Action item: All entries need to be written out verbatim, with pictures omitted.

(Records from a data collection)
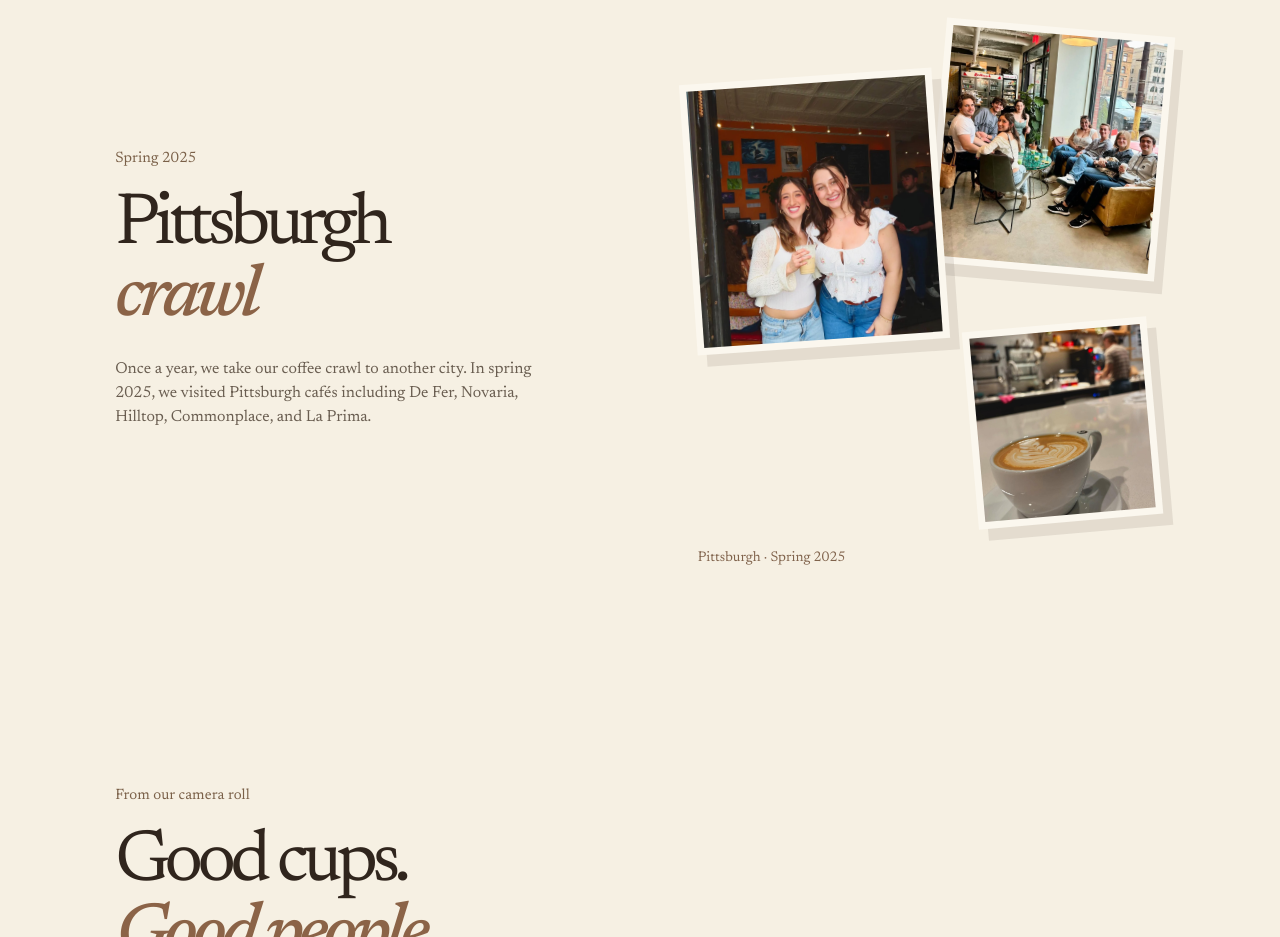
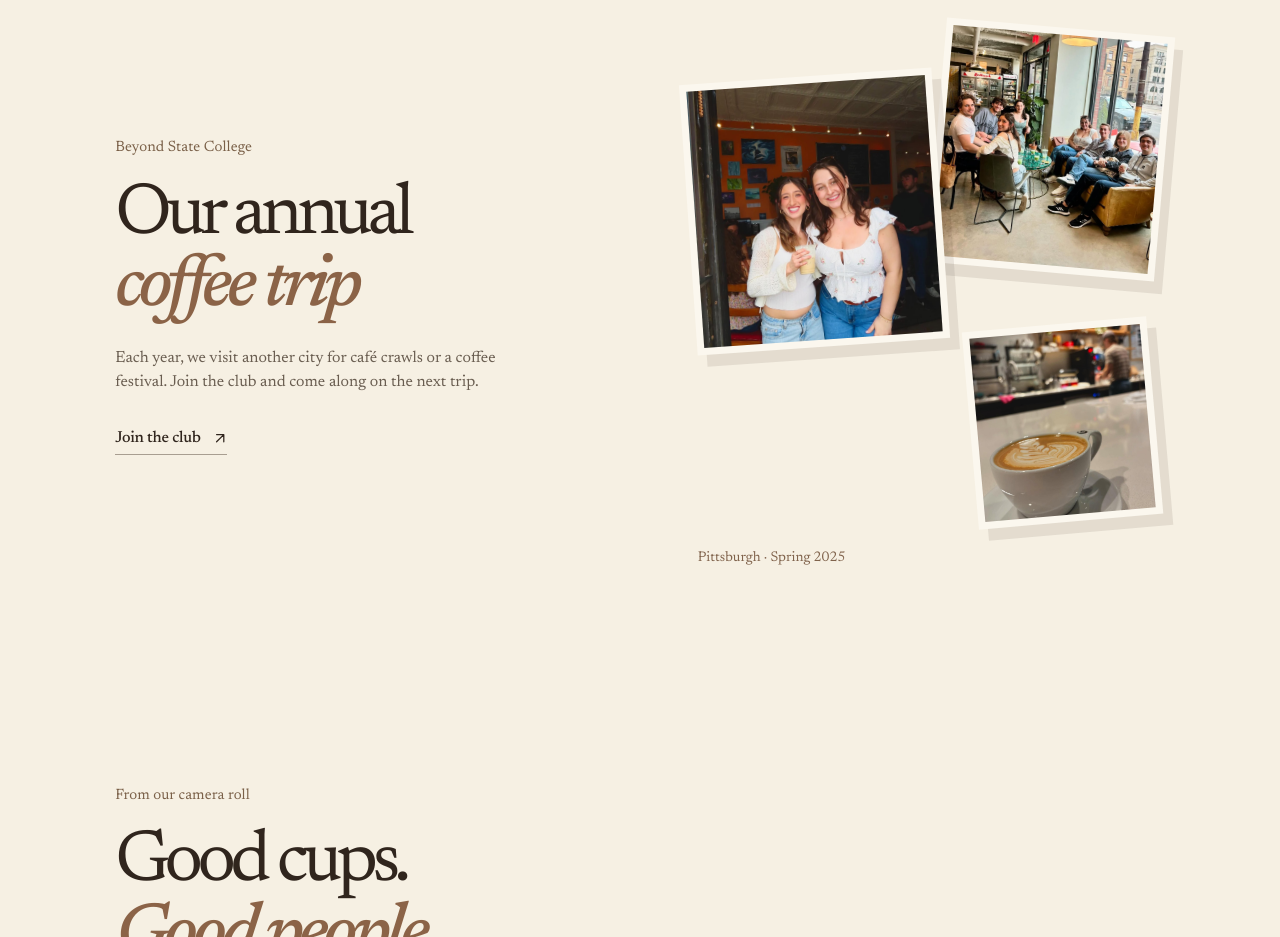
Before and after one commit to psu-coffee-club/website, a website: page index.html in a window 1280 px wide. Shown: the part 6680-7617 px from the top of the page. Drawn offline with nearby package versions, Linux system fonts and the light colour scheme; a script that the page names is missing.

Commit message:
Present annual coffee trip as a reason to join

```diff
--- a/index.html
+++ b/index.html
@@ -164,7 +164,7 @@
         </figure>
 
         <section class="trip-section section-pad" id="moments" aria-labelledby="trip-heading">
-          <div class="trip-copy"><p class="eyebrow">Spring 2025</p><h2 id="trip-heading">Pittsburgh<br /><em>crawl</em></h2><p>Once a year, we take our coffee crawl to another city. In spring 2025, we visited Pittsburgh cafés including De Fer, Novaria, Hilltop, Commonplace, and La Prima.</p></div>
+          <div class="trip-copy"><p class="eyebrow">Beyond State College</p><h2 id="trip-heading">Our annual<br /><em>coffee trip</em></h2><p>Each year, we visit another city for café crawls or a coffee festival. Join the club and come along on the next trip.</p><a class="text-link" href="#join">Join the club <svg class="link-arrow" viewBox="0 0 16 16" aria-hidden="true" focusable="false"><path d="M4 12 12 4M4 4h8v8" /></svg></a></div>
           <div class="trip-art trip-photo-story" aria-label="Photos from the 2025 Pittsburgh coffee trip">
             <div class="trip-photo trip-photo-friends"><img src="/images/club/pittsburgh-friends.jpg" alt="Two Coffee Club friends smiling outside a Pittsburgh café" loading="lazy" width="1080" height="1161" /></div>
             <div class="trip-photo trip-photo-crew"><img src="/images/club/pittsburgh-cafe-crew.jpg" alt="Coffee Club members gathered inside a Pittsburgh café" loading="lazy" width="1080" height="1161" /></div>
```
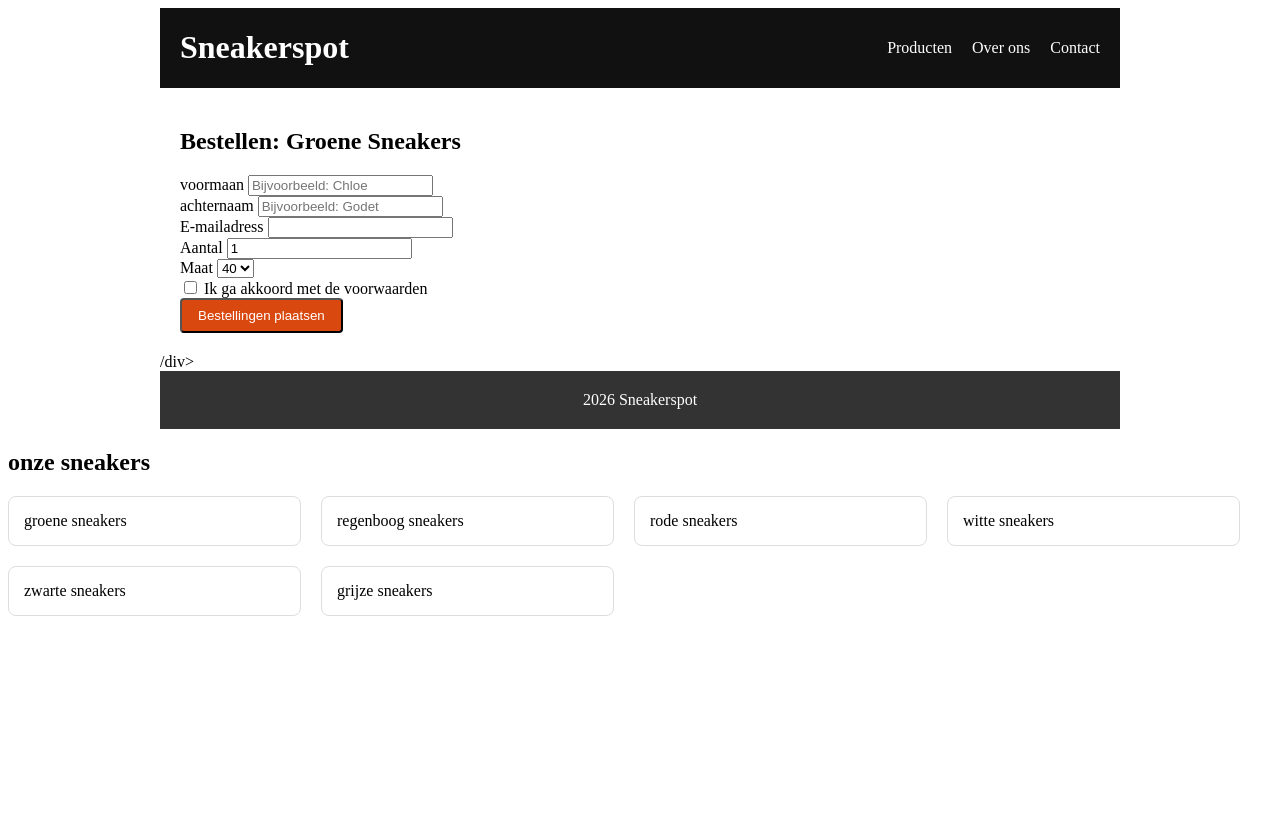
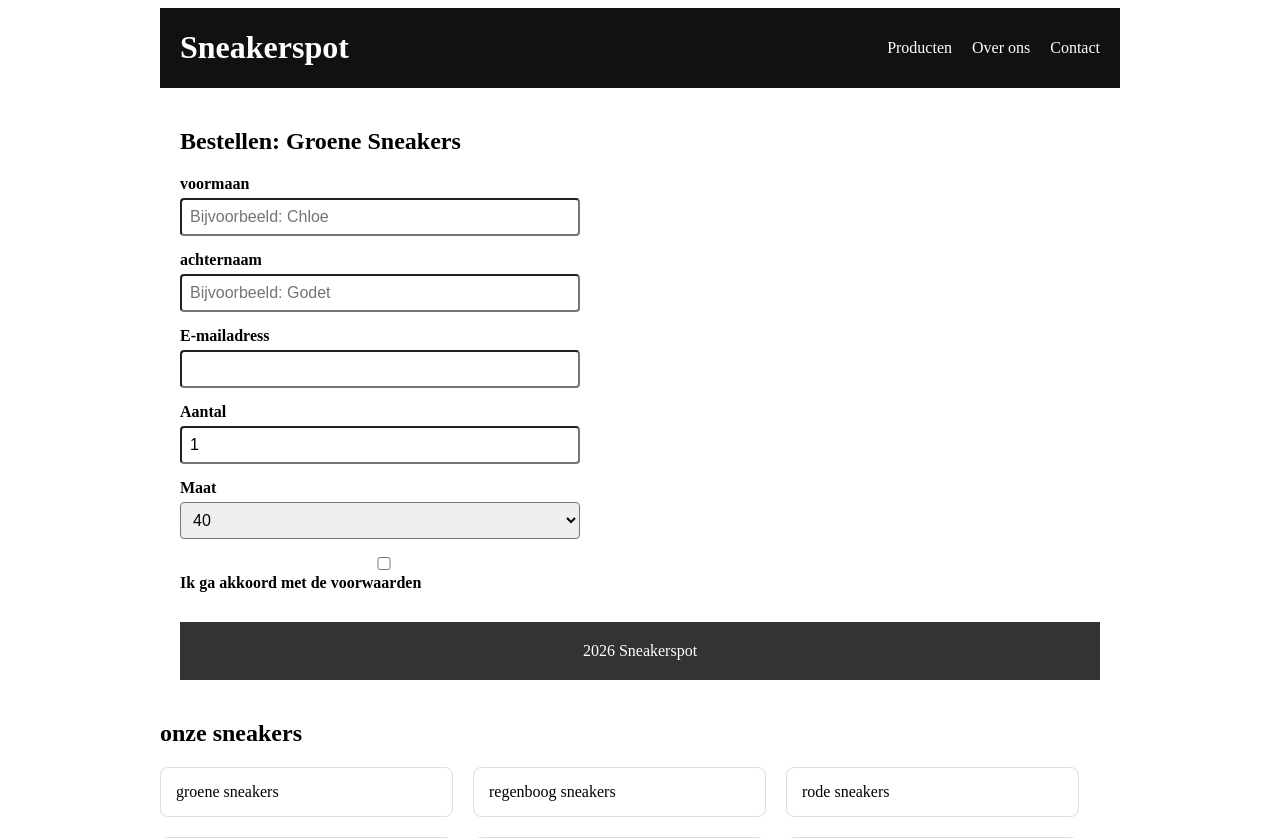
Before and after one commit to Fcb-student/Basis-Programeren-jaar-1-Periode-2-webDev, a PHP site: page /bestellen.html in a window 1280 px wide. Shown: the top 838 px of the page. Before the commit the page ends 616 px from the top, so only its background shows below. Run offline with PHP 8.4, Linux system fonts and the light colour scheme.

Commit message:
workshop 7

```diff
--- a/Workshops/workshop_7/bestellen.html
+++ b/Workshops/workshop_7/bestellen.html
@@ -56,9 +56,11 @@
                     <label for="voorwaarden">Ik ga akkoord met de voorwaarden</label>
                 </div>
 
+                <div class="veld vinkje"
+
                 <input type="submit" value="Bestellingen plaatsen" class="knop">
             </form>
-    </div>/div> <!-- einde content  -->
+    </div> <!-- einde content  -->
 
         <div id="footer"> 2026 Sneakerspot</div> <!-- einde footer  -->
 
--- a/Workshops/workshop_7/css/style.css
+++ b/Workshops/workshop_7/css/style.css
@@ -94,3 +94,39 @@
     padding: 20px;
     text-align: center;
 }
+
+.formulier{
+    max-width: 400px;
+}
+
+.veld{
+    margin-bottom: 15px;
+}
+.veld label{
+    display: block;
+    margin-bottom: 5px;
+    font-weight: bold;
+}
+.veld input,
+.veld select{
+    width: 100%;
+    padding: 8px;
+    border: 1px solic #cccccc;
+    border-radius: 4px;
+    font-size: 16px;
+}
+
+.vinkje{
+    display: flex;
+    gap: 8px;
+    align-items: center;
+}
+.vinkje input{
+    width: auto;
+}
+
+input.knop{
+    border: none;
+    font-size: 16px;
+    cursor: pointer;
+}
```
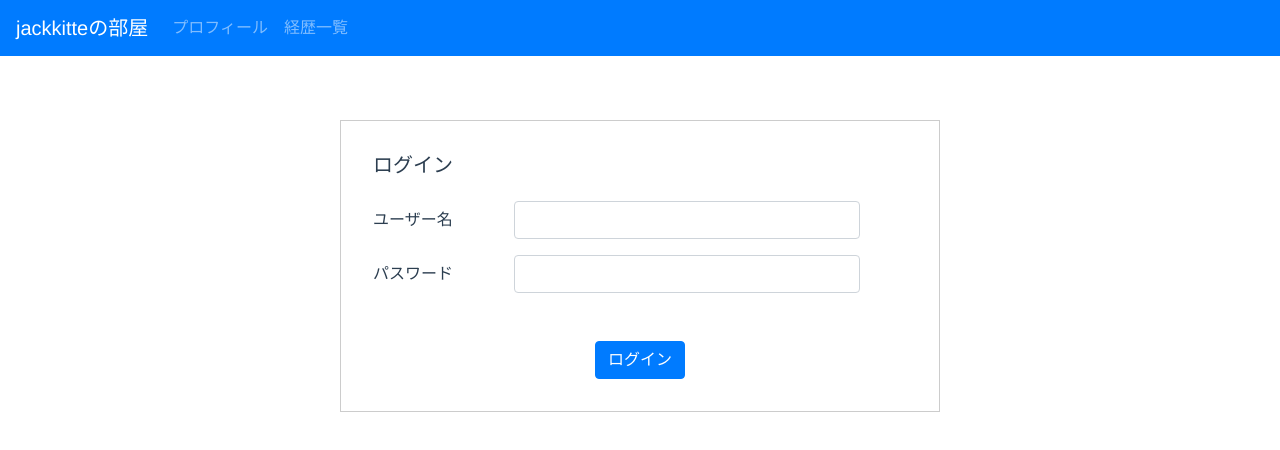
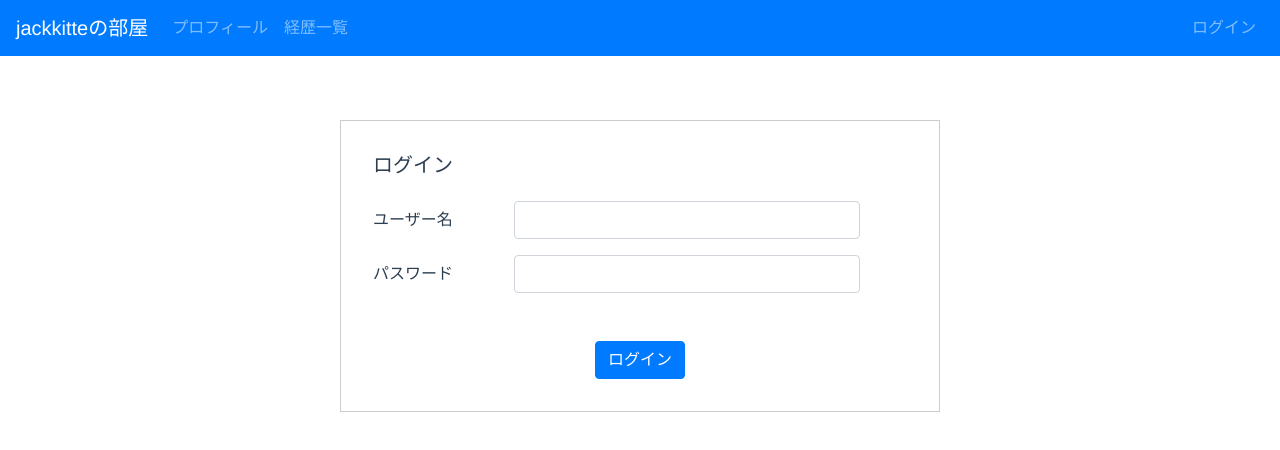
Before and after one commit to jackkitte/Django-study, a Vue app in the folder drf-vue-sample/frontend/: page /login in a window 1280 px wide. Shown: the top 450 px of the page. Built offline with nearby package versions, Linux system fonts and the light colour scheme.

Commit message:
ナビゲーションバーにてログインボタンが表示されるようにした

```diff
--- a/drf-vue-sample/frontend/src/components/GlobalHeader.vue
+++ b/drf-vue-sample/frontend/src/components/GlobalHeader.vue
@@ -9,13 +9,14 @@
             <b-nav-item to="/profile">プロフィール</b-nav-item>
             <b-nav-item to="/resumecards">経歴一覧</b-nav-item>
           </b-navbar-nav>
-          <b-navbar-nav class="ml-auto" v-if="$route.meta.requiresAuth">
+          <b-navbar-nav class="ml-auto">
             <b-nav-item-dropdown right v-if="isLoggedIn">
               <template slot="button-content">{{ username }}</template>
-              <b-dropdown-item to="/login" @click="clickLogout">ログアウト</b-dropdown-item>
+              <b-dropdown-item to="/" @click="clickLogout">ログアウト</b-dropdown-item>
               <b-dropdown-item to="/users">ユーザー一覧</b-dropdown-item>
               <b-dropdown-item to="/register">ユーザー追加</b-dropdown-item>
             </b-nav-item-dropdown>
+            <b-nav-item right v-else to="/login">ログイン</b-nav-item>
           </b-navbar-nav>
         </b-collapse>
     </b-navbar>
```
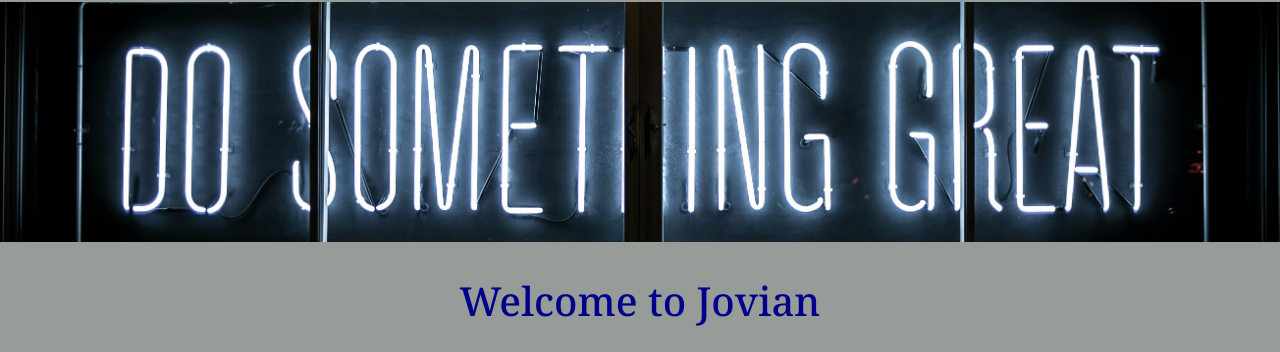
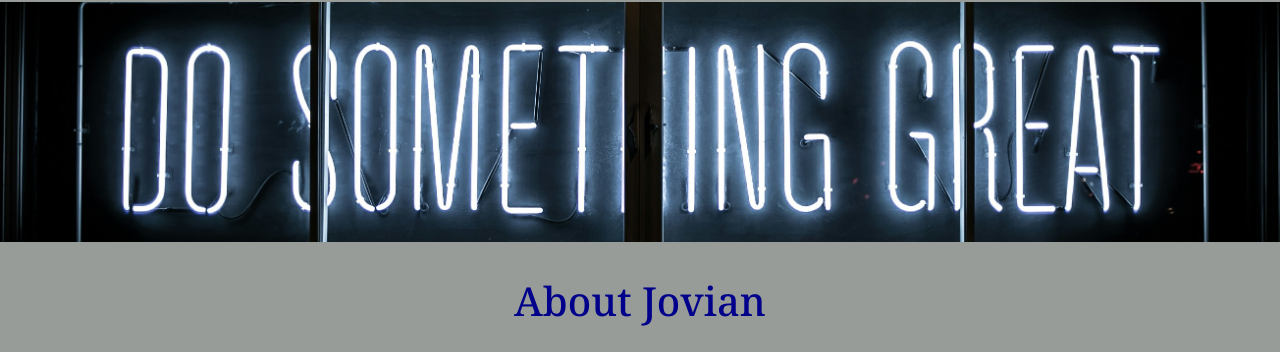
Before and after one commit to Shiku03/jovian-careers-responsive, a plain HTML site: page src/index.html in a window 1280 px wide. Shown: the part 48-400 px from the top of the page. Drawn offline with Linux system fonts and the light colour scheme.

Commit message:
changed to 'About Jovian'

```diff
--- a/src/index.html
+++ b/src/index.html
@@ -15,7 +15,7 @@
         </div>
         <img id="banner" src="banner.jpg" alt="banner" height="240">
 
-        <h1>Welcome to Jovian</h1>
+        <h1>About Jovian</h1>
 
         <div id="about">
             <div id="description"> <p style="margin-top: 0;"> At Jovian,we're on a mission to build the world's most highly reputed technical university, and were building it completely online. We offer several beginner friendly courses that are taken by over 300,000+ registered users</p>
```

Result of the exercise:
Before and after one commit to psu-coffee-club/website, a website: page index.html in a window 1280 px wide. Shown: the part 6680-7617 px from the top of the page. Drawn offline with nearby package versions, Linux system fonts and the light colour scheme; a script that the page names is missing.

Commit message:
Present annual coffee trip as a reason to join

```diff
--- a/index.html
+++ b/index.html
@@ -164,7 +164,7 @@
         </figure>
 
         <section class="trip-section section-pad" id="moments" aria-labelledby="trip-heading">
-          <div class="trip-copy"><p class="eyebrow">Spring 2025</p><h2 id="trip-heading">Pittsburgh<br /><em>crawl</em></h2><p>Once a year, we take our coffee crawl to another city. In spring 2025, we visited Pittsburgh cafés including De Fer, Novaria, Hilltop, Commonplace, and La Prima.</p></div>
+          <div class="trip-copy"><p class="eyebrow">Beyond State College</p><h2 id="trip-heading">Our annual<br /><em>coffee trip</em></h2><p>Each year, we visit another city for café crawls or a coffee festival. Join the club and come along on the next trip.</p><a class="text-link" href="#join">Join the club <svg class="link-arrow" viewBox="0 0 16 16" aria-hidden="true" focusable="false"><path d="M4 12 12 4M4 4h8v8" /></svg></a></div>
           <div class="trip-art trip-photo-story" aria-label="Photos from the 2025 Pittsburgh coffee trip">
             <div class="trip-photo trip-photo-friends"><img src="/images/club/pittsburgh-friends.jpg" alt="Two Coffee Club friends smiling outside a Pittsburgh café" loading="lazy" width="1080" height="1161" /></div>
             <div class="trip-photo trip-photo-crew"><img src="/images/club/pittsburgh-cafe-crew.jpg" alt="Coffee Club members gathered inside a Pittsburgh café" loading="lazy" width="1080" height="1161" /></div>
```
Before and after one commit to Fcb-student/Basis-Programeren-jaar-1-Periode-2-webDev, a PHP site: page /bestellen.html in a window 1280 px wide. Shown: the top 838 px of the page. Before the commit the page ends 616 px from the top, so only its background shows below. Run offline with PHP 8.4, Linux system fonts and the light colour scheme.

Commit message:
workshop 7

```diff
--- a/Workshops/workshop_7/bestellen.html
+++ b/Workshops/workshop_7/bestellen.html
@@ -56,9 +56,11 @@
                     <label for="voorwaarden">Ik ga akkoord met de voorwaarden</label>
                 </div>
 
+                <div class="veld vinkje"
+
                 <input type="submit" value="Bestellingen plaatsen" class="knop">
             </form>
-    </div>/div> <!-- einde content  -->
+    </div> <!-- einde content  -->
 
         <div id="footer"> 2026 Sneakerspot</div> <!-- einde footer  -->
 
--- a/Workshops/workshop_7/css/style.css
+++ b/Workshops/workshop_7/css/style.css
@@ -94,3 +94,39 @@
     padding: 20px;
     text-align: center;
 }
+
+.formulier{
+    max-width: 400px;
+}
+
+.veld{
+    margin-bottom: 15px;
+}
+.veld label{
+    display: block;
+    margin-bottom: 5px;
+    font-weight: bold;
+}
+.veld input,
+.veld select{
+    width: 100%;
+    padding: 8px;
+    border: 1px solic #cccccc;
+    border-radius: 4px;
+    font-size: 16px;
+}
+
+.vinkje{
+    display: flex;
+    gap: 8px;
+    align-items: center;
+}
+.vinkje input{
+    width: auto;
+}
+
+input.knop{
+    border: none;
+    font-size: 16px;
+    cursor: pointer;
+}
```
Before and after one commit to jackkitte/Django-study, a Vue app in the folder drf-vue-sample/frontend/: page /login in a window 1280 px wide. Shown: the top 450 px of the page. Built offline with nearby package versions, Linux system fonts and the light colour scheme.

Commit message:
ナビゲーションバーにてログインボタンが表示されるようにした

```diff
--- a/drf-vue-sample/frontend/src/components/GlobalHeader.vue
+++ b/drf-vue-sample/frontend/src/components/GlobalHeader.vue
@@ -9,13 +9,14 @@
             <b-nav-item to="/profile">プロフィール</b-nav-item>
             <b-nav-item to="/resumecards">経歴一覧</b-nav-item>
           </b-navbar-nav>
-          <b-navbar-nav class="ml-auto" v-if="$route.meta.requiresAuth">
+          <b-navbar-nav class="ml-auto">
             <b-nav-item-dropdown right v-if="isLoggedIn">
               <template slot="button-content">{{ username }}</template>
-              <b-dropdown-item to="/login" @click="clickLogout">ログアウト</b-dropdown-item>
+              <b-dropdown-item to="/" @click="clickLogout">ログアウト</b-dropdown-item>
               <b-dropdown-item to="/users">ユーザー一覧</b-dropdown-item>
               <b-dropdown-item to="/register">ユーザー追加</b-dropdown-item>
             </b-nav-item-dropdown>
+            <b-nav-item right v-else to="/login">ログイン</b-nav-item>
           </b-navbar-nav>
         </b-collapse>
     </b-navbar>
```
Before and after one commit to Shiku03/jovian-careers-responsive, a plain HTML site: page src/index.html in a window 1280 px wide. Shown: the part 48-400 px from the top of the page. Drawn offline with Linux system fonts and the light colour scheme.

Commit message:
changed to 'About Jovian'

```diff
--- a/src/index.html
+++ b/src/index.html
@@ -15,7 +15,7 @@
         </div>
         <img id="banner" src="banner.jpg" alt="banner" height="240">
 
-        <h1>Welcome to Jovian</h1>
+        <h1>About Jovian</h1>
 
         <div id="about">
             <div id="description"> <p style="margin-top: 0;"> At Jovian,we're on a mission to build the world's most highly reputed technical university, and were building it completely online. We offer several beginner friendly courses that are taken by over 300,000+ registered users</p>
```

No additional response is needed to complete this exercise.